Taxes on oil production are normally a big money-maker for the state, which have brought in over $21 billion between 2011 and 2021. Those revenues supported $8.2 billion for local communities and infrastructure, nearly $1.6 billion for K-12 education, over $1.2 billion for water and flood control projects, $879 million for local transportation projects, $440 million for property tax relief and $29 million for outdoor heritage projects across the state, according to a study examining the tax revenues and expenditures.

Strong tax revenues from oil producers remains true for the current two-year budget period of 2021 – 2023, and inflows are far exceeding initial estimates. The Office calculates North Dakota has generated $1.1 billion in oil tax revenues through August 2022, or roughly 52 percent more than initially forecasted. 

Revenues from oil production, particularly from the western portion of the state, are crucially important to funding programs. For example, with a projection of $3.7 billion in revenues, the state would allocate $500 million to tribal governments, $1.6 billion to constitutional requirements for school funding and employee pensions, $500 million for counties and school districts, and $1.1 billion for the state general fund for tax relief and regular appropriations.

The abundant tax revenues for North Dakota were made possible due to the large-scale capital investments by oil and gas companies throughout the state. Unlike other states blessed with natural resources, state officials have fully embraced the production of these resources. Energy companies create jobs, pay taxes, and ensure Americans near and far have access to affordable energy. Businesses should continue to invest in the oil and natural gas industry and appreciate the reciprocal investment, as evidenced by the Roughrider State.

At Congressional hearing, Bank CEO’s Argue Against Divestment from Fossil Fuels

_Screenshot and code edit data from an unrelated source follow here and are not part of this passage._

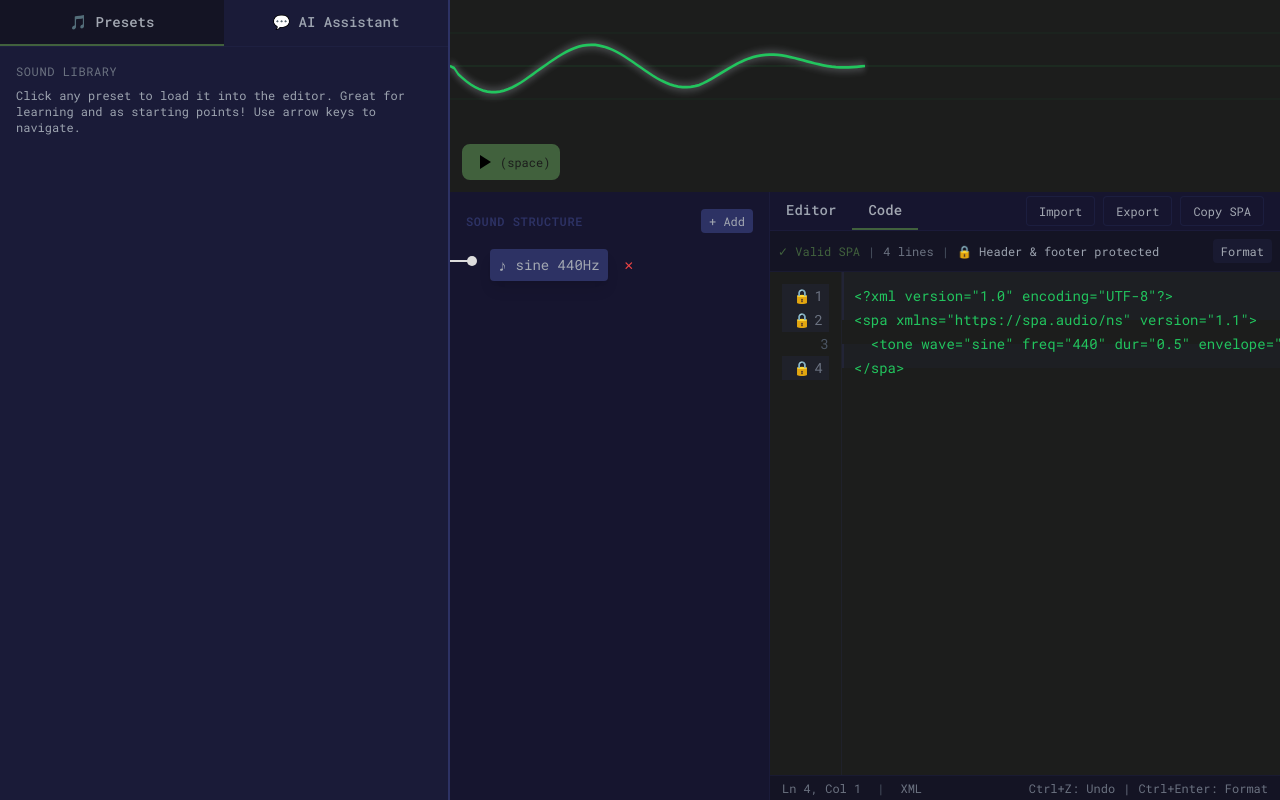
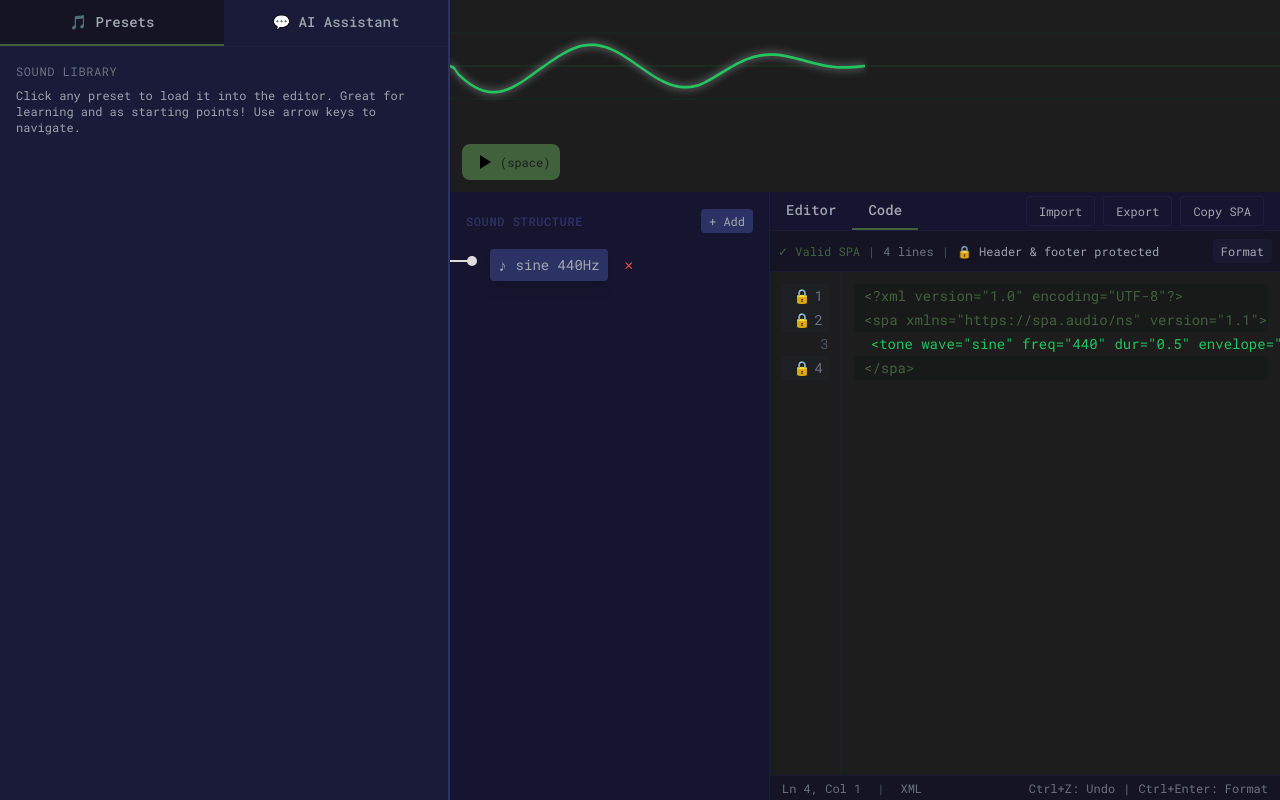
Before and after one commit to noiseflood/spa, a Next.js app in the folder web/: page /editor in a window 1280 px wide. Both pictures are taken after a click on the button "Code". Built offline with nearby package versions, Linux system fonts and the light colour scheme.

Commit message:
Update code editor and coin collect sound

```diff
--- a/web/components/CodeEditor.tsx
+++ b/web/components/CodeEditor.tsx
@@ -15,23 +15,61 @@ interface ParseError {
 }
 
 export default function CodeEditor({ value, onChange, onValidChange, className = '' }: CodeEditorProps) {
-  const [code, setCode] = useState(value);
+  // Protected lines that cannot be edited
+  const PROTECTED_HEADER_1 = '<?xml version="1.0" encoding="UTF-8"?>';
+  const PROTECTED_HEADER_2 = '<spa xmlns="https://spa.audio/ns" version="1.1">';
+  const PROTECTED_FOOTER = '</spa>';
+
+  // Ensure the value always has proper structure with indentation
+  const ensureStructure = (code: string): string => {
+    const lines = code.split('\n');
+
+    // Check if first two lines are correct
+    if (lines[0] !== PROTECTED_HEADER_1) {
+      lines[0] = PROTECTED_HEADER_1;
+    }
+    if (lines[1] !== PROTECTED_HEADER_2) {
+      lines[1] = PROTECTED_HEADER_2;
+    }
+
+    // Check if last line is correct
+    const lastLineIndex = lines.length - 1;
+    if (lines[lastLineIndex] !== PROTECTED_FOOTER) {
+      // Find if </spa> exists somewhere
+      const spaCloseIndex = lines.findIndex(line => line.trim() === PROTECTED_FOOTER);
+      if (spaCloseIndex !== -1 && spaCloseIndex !== lastLineIndex) {
+        // Remove it from wrong position
+        lines.splice(spaCloseIndex, 1);
+      }
+      // Ensure it's at the end
+      if (lines[lines.length - 1] !== PROTECTED_FOOTER) {
+        lines.push(PROTECTED_FOOTER);
+      }
+    }
+
+    // Ensure content lines are indented (lines between header and footer)
+    for (let i = 2; i < lines.length - 1; i++) {
+      if (lines[i].trim() && !lines[i].startsWith('  ')) {
+        lines[i] = '  ' + lines[i].trimStart();
+      }
+    }
+
+    return lines.join('\n');
+  };
+
+  const [code, setCode] = useState(() => ensureStructure(value));
   const [error, setError] = useState<ParseError | null>(null);
-  const [lastValidCode, setLastValidCode] = useState(value);
+  const [lastValidCode, setLastValidCode] = useState(() => ensureStructure(value));
   const [isEditing, setIsEditing] = useState(false);
   const textareaRef = useRef<HTMLTextAreaElement>(null);
   const lineNumbersRef = useRef<HTMLDivElement>(null);
 
-  // Protected lines that cannot be edited
-  const PROTECTED_HEADER = `<?xml version="1.0" encoding="UTF-8"?>
-<spa xmlns="https://spa.audio/ns" version="1.1">`;
-  const PROTECTED_FOOTER = `</spa>`;
-
   // Update code when value prop changes (from external source)
   useEffect(() => {
     if (!isEditing) {
-      setCode(value);
-      setLastValidCode(value);
+      const structuredCode = ensureStructure(value);
+      setCode(structuredCode);
+      setLastValidCode(structuredCode);
       setError(null);
     }
   }, [value, isEditing]);
@@ -41,7 +79,7 @@ export default function CodeEditor({ value, onChange, onValidChange, className =
     return code.split('\n').length;
   }, [code]);
 
-  // Sync scroll between textarea and line numbers (both vertical and horizontal)
+  // Sync scroll between textarea and line numbers
   const handleScroll = () => {
     if (textareaRef.current && lineNumbersRef.current) {
       lineNumbersRef.current.scrollTop = textareaRef.current.scrollTop;
@@ -100,96 +138,164 @@ export default function CodeEditor({ value, onChange, onValidChange, className =
     }
   };
 
-
   // Handle code changes
   const handleCodeChange = (e: React.ChangeEvent<HTMLTextAreaElement>) => {
     const newCode = e.target.value;
+    const lines = newCode.split('\n');
+    const oldLines = code.split('\n');
 
-    // Check if user is trying to edit protected areas
-    const lines = newCode.split('\n');
-    const currentLines = code.split('\n');
-
-    // Check if header was modified
-    if (lines[0] !== currentLines[0] || lines[1] !== currentLines[1]) {
-      // Restore header
-      lines[0] = currentLines[0];
-      lines[1] = currentLines[1];
-      const restoredCode = lines.join('\n');
-      setCode(restoredCode);
-
-      // Move cursor to first editable line
-      setTimeout(() => {
-        if (textareaRef.current) {
-          const headerLength = PROTECTED_HEADER.length + 1;
-          textareaRef.current.setSelectionRange(headerLength, headerLength);
+    // Prevent editing first two lines
+    if (lines[0] !== PROTECTED_HEADER_1) {
+      lines[0] = PROTECTED_HEADER_1;
     }
-      }, 0);
-      return;
+    if (lines[1] !== PROTECTED_HEADER_2) {
+      lines[1] = PROTECTED_HEADER_2;
     }
 
-    // Check if footer was modified - find the line with </spa>
-    let currentSpaLineIndex = -1;
-    for (let i = currentLines.length - 1; i >= 0; i--) {
-      // Use regex to match </spa> with any whitespace
-      if (currentLines[i].match(/^\s*<\/spa>\s*$/)) {
-        currentSpaLineIndex = i;
+    // Prevent removing or editing the last </spa> line
+    let hasClosingTag = false;
+    for (let i = lines.length - 1; i >= 0; i--) {
+      if (lines[i].trim() === PROTECTED_FOOTER) {
+        hasClosingTag = true;
+        // If it's not the last line, move it there
+        if (i !== lines.length - 1) {
+          lines.splice(i, 1);
+          lines.push(PROTECTED_FOOTER);
+        }
         break;
       }
     }
 
-    // If we found the </spa> line and it was modified
-    if (currentSpaLineIndex !== -1 && lines[currentSpaLineIndex] !== undefined) {
-      // Check if the </spa> line was changed or removed
-      if (!lines[currentSpaLineIndex].match(/^\s*<\/spa>\s*$/)) {
-        // Restore the </spa> line
-        lines[currentSpaLineIndex] = currentLines[currentSpaLineIndex];
-        const restoredCode = lines.join('\n');
-        setCode(restoredCode);
-        return;
+    // If closing tag was removed, add it back
+    if (!hasClosingTag) {
+      if (lines[lines.length - 1].trim() === '') {
+        lines[lines.length - 1] = PROTECTED_FOOTER;
+      } else {
+        lines.push(PROTECTED_FOOTER);
       }
     }
 
-    setCode(newCode);
+    const correctedCode = lines.join('\n');
+    setCode(correctedCode);
     setIsEditing(true);
 
     // Debounced validation
     clearTimeout((window as any).codeValidationTimeout);
     (window as any).codeValidationTimeout = setTimeout(() => {
-      validateCode(newCode);
+      validateCode(correctedCode);
       setIsEditing(false);
     }, 500);
+  };
+
+  // Handle paste events to clean up pasted content
+  const handlePaste = (e: React.ClipboardEvent<HTMLTextAreaElement>) => {
+    e.preventDefault();
+    const pastedText = e.clipboardData.getData('text');
+    const textarea = e.currentTarget;
+    const start = textarea.selectionStart;
+    const end = textarea.selectionEnd;
+
+    // Get current lines
+    const lines = code.split('\n');
+
+    // Calculate which line we're on
+    let currentLine = 0;
+    let charCount = 0;
+    for (let i = 0; i < lines.length; i++) {
+      charCount += lines[i].length + 1;
+      if (charCount > start) {
+        currentLine = i;
+        break;
+      }
+    }
+
+    // Don't allow paste on protected lines
+    if (currentLine === 0 || currentLine === 1 || currentLine === lines.length - 1) {
+      return;
+    }
+
+    // If pasting a full SPA document, extract just the content
+    let contentToPaste = pastedText;
+    if (pastedText.includes('<?xml') && pastedText.includes('<spa') && pastedText.includes('</spa>')) {
+      const pastedLines = pastedText.split('\n');
+      const startIdx = pastedLines.findIndex(line => line.includes('<spa'));
+      const endIdx = pastedLines.findIndex(line => line.includes('</spa>'));
+      if (startIdx !== -1 && endIdx !== -1 && startIdx < endIdx) {
+        // Extract content and ensure proper indentation
+        contentToPaste = pastedLines
+          .slice(startIdx + 1, endIdx)
+          .map(line => {
+            const trimmed = line.trim();
+            return trimmed ? '  ' + trimmed : '';
+          })
+          .join('\n');
+      }
+    } else {
+      // Ensure pasted content is indented if it's XML content
+      if (contentToPaste.includes('<') && !contentToPaste.startsWith('  ')) {
+        contentToPaste = contentToPaste
+          .split('\n')
+          .map(line => {
+            const trimmed = line.trim();
+            return trimmed ? '  ' + trimmed : '';
+          })
+          .join('\n');
+      }
+    }
+
+    // Insert the content
+    const beforeSelection = code.substring(0, start);
+    const afterSelection = code.substring(end);
+    const newCode = beforeSelection + contentToPaste + afterSelection;
+
+    // Apply it through handleCodeChange to ensure protection
+    handleCodeChange({ target: { value: newCode } } as any);
+
+    // Set cursor position after pasted content
+    setTimeout(() => {
+      const newPosition = start + contentToPaste.length;
+      textarea.setSelectionRange(newPosition, newPosition);
+    }, 0);
   };
 
   // Handle keyboard shortcuts
   const handleKeyDown = (e: React.KeyboardEvent<HTMLTextAreaElement>) => {
     const textarea = e.currentTarget;
     const start = textarea.selectionStart;
+
+    // Calculate current line
     const lines = code.split('\n');
-
-    // Calculate current line number
-    let currentLine = 1;
+    let currentLine = 0;
     let charCount = 0;
     for (let i = 0; i < lines.length; i++) {
-      charCount += lines[i].length + 1; // +1 for newline
+      charCount += lines[i].length + 1;
       if (charCount > start) {
-        currentLine = i + 1;
+        currentLine = i;
         break;
       }
     }
 
-    // Prevent editing protected lines with backspace/delete
-    if ((e.key === 'Backspace' || e.key === 'Delete') && isProtectedLine(currentLine)) {
+    // Prevent certain keys on protected lines
+    if (currentLine === 0 || currentLine === 1 || currentLine === lines.length - 1) {
+      if (e.key === 'Backspace' || e.key === 'Delete' || e.key === 'Enter') {
+        // Allow navigation but not editing
+        if (e.key === 'Enter') {
           e.preventDefault();
+          // Move cursor to start of line 3 (first editable line)
+          const line1Length = lines[0].length + 1;
+          const line2Length = lines[1].length + 1;
+          textarea.setSelectionRange(line1Length + line2Length, line1Length + line2Length);
+        }
         return;
+      }
     }
 
     // Tab handling for indentation
     if (e.key === 'Tab') {
       e.preventDefault();
-      if (!isProtectedLine(currentLine)) {
       const end = textarea.selectionEnd;
       const newCode = code.substring(0, start) + '  ' + code.substring(end);
-        setCode(newCode);
+      handleCodeChange({ target: { value: newCode } } as any);
 
       // Set cursor position after tab
       setTimeout(() => {
@@ -197,7 +303,6 @@ export default function CodeEditor({ value, onChange, onValidChange, className =
           textareaRef.current.selectionStart = textareaRef.current.selectionEnd = start + 2;
         }
       }, 0);
-      }
     }
 
     // Ctrl/Cmd + Z for undo (revert to last valid)
@@ -235,14 +340,24 @@ export default function CodeEditor({ value, onChange, onValidChange, className =
         .replace(/></g, '>\n<')
         .split('\n')
         .map((line, index) => {
-          const depth = (line.match(/</g) || []).length - (line.match(/\/>/g) || []).length;
-          const indent = '  '.repeat(Math.max(0, depth - 1));
-          return index === 0 ? line : indent + line;
+          if (index === 0) return line; // XML declaration
+          if (line.includes('<spa')) return line; // Opening spa tag
+          if (line.trim() === '</spa>') return line; // Closing spa tag
+
+          // For content lines, add proper indentation
+          const trimmed = line.trim();
+          if (trimmed) {
+            const depth = (trimmed.match(/</g) || []).length - (trimmed.match(/\/>/g) || []).length;
+            const indent = '  '.repeat(Math.max(1, depth)); // At least 1 level indent for content
+            return indent + trimmed;
+          }
+          return line;
         })
         .join('\n');
 
-      setCode(formatted);
-      onChange(formatted);
+      const structuredFormatted = ensureStructure(formatted);
+      setCode(structuredFormatted);
+      onChange(structuredFormatted);
     } catch (err) {
       console.error('Failed to format code:', err);
     }
@@ -250,30 +365,7 @@ export default function CodeEditor({ value, onChange, onValidChange, className =
 
   // Check if a line is protected
   const isProtectedLine = (lineNum: number): boolean => {
-    const lines = code.split('\n');
-
-    // First line should be XML declaration
-    if (lineNum === 1) {
-      return true; // XML declaration
-    }
-
-    // Second line should be opening spa tag
-    if (lineNum === 2) {
-      return true; // Opening <spa> tag
-    }
-
-    // Check if this specific line contains the closing spa tag
-    // We need to be very precise here - only the line with </spa> should be protected
-    const lineIndex = lineNum - 1; // Convert to 0-based index
-    if (lineIndex >= 0 && lineIndex < lines.length) {
-      const line = lines[lineIndex];
-      // Only protect the line if it contains ONLY the closing spa tag (with optional whitespace)
-      if (line.match(/^\s*<\/spa>\s*$/)) {
-        return true;
-      }
-    }
-
-    return false;
+    return lineNum === 1 || lineNum === 2 || lineNum === lineCount;
   };
 
   // Get line styles (for errors and protected lines)
@@ -282,7 +374,7 @@ export default function CodeEditor({ value, onChange, onValidChange, className =
       return 'bg-red-500/20 border-l-2 border-red-500';
     }
     if (isProtectedLine(lineNum)) {
-      return 'bg-navy-light/20 text-gray-500';
+      return 'bg-navy-light/10';
     }
     return '';
   };
@@ -372,56 +464,64 @@ export default function CodeEditor({ value, onChange, onValidChange, className =
 
         {/* Code Area */}
         <div className="flex-1 relative overflow-hidden">
-          {/* Protected lines overlay */}
-          <div className="absolute inset-0 pointer-events-none p-3 overflow-hidden">
+          {/* Text display layer */}
+          <div
+            className="absolute inset-0 p-3 pointer-events-none font-mono text-sm leading-6"
+            style={{
+              tabSize: 2,
+              fontFamily: "'Roboto Mono', monospace",
+              lineHeight: '1.5rem',
+              whiteSpace: 'pre',
+              overflowWrap: 'normal',
+              wordBreak: 'normal',
+            }}
+          >
             {code.split('\n').map((line, lineIndex) => {
               const lineNum = lineIndex + 1;
-              if (isProtectedLine(lineNum)) {
+              const isProtected = isProtectedLine(lineNum);
               return (
                 <div
                   key={lineIndex}
-                    className="bg-navy-light/10 border-l-2 border-navy-light/30"
+                  className={isProtected ? 'text-green' : 'text-green-bright'}
                   style={{
-                      position: 'absolute',
-                      top: `${lineIndex * 24}px`, // Use px instead of rem for consistency
-                      height: '24px', // Match line-height exactly
-                      left: 0,
-                      right: 0,
-                      paddingLeft: '12px',
-                      minWidth: `${Math.max(100, line.length * 8)}px`, // Extend overlay for long lines
+                    backgroundColor: isProtected ? 'rgba(13, 17, 23, 0.2)' : 'transparent',
+                    borderLeft: isProtected ? '2px solid var(--color-navy-light)' : 'none',
+                    paddingLeft: isProtected ? '10px' : '0',
                   }}
-                  />
+                >
+                  {line || '\u00A0'}
+                </div>
               );
-              }
-              return null;
             })}
           </div>
 
+          {/* Textarea - transparent text but fully functional for selection */}
           <textarea
             ref={textareaRef}
             value={code}
             onChange={handleCodeChange}
             onKeyDown={handleKeyDown}
+            onPaste={handlePaste}
             onScroll={handleScroll}
             spellCheck={false}
             autoCapitalize="off"
             autoCorrect="off"
-            className={`absolute inset-0 w-full h-full p-3 bg-transparent text-green-bright font-mono text-sm leading-6 resize-none focus:outline-none overflow-x-auto ${
-              error ? 'text-red-400' : ''
-            }`}
+            className="absolute inset-0 w-full h-full p-3 bg-transparent font-mono text-sm leading-6 resize-none focus:outline-none overflow-x-auto"
             style={{
               tabSize: 2,
               fontFamily: "'Roboto Mono', monospace",
               lineHeight: '1.5rem',
-              zIndex: 1,
               whiteSpace: 'pre',
               overflowWrap: 'normal',
               wordBreak: 'normal',
+              color: 'transparent',
+              caretColor: 'var(--color-green-bright)',
+              zIndex: 2,
             }}
-            placeholder="<!-- Enter your SPA XML code here -->"
+            placeholder=""
           />
 
-          {/* Error underline overlay (if we can determine position) */}
+          {/* Error underline overlay */}
           {error && (
             <div className="absolute inset-0 pointer-events-none p-3">
               {code.split('\n').map((line, lineIndex) => {
```
Also changed, not shown: 1 other file (tests, documents, lock files or other folders). Lines whose indentation alone changed are shown as unchanged.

During a recent House Financial Services Committee hearing on the oversight of the nation’s largest retail depository institutions, numerous members of Congress questioned top banking officials on the current state of the U.S. energy industry. When Rep. Rashida Tlaib (D-MI) questioned whether JPMorgan Chase bank would divest from fossil fuel companies, CEO Jamie Dimon responded, saying, “Absolutely not, and that would be the road to hell for America.” 

In recent months, business leaders and other executives have been critical of efforts by federal policymakers in Congress and the Biden administration who want a rushed transition away from fossil fuels. In an April letter to investors, the CEO of JPMorgan Chase noted “energy costs are high not because of price gouging but because of the dramatic decline in investments in energy, which results in reduced supply when demand goes up… we also need immediate approval for additional oil leases and gas pipelines.”

The U.S. economy is still heavily reliant on fossil fuels – and will be for decades into the future. Efforts to hamstring the U.S. oil and gas sector in favor of renewables will only increase energy costs and American dependence on foreign sources of energy. Proper rules, regulations, and government policies are necessary for an effective transition and to curtail CO2 emissions without undermining energy security. 

When asked, “What do you think our country’s near-term energy strategy should be?” by Rep. Bill Posey (R-FL), Dimon bluntly states, “we aren’t getting this one right.” Contrary to what many environmental advocacy groups and lawmakers in D.C. would like to believe, investment in the oil and gas complex is actually good for reducing CO2, as high global prices have led foreign nations to turn back to coal

Business leaders are calling out the administration’s ineffective energy policies. Instead of narrowly focusing on one aspect of the sector, advocating for a mix of traditional fuel sources is a necessity now more than ever. America needs to adopt an all-of-the above energy strategy and unleash oil and gas production.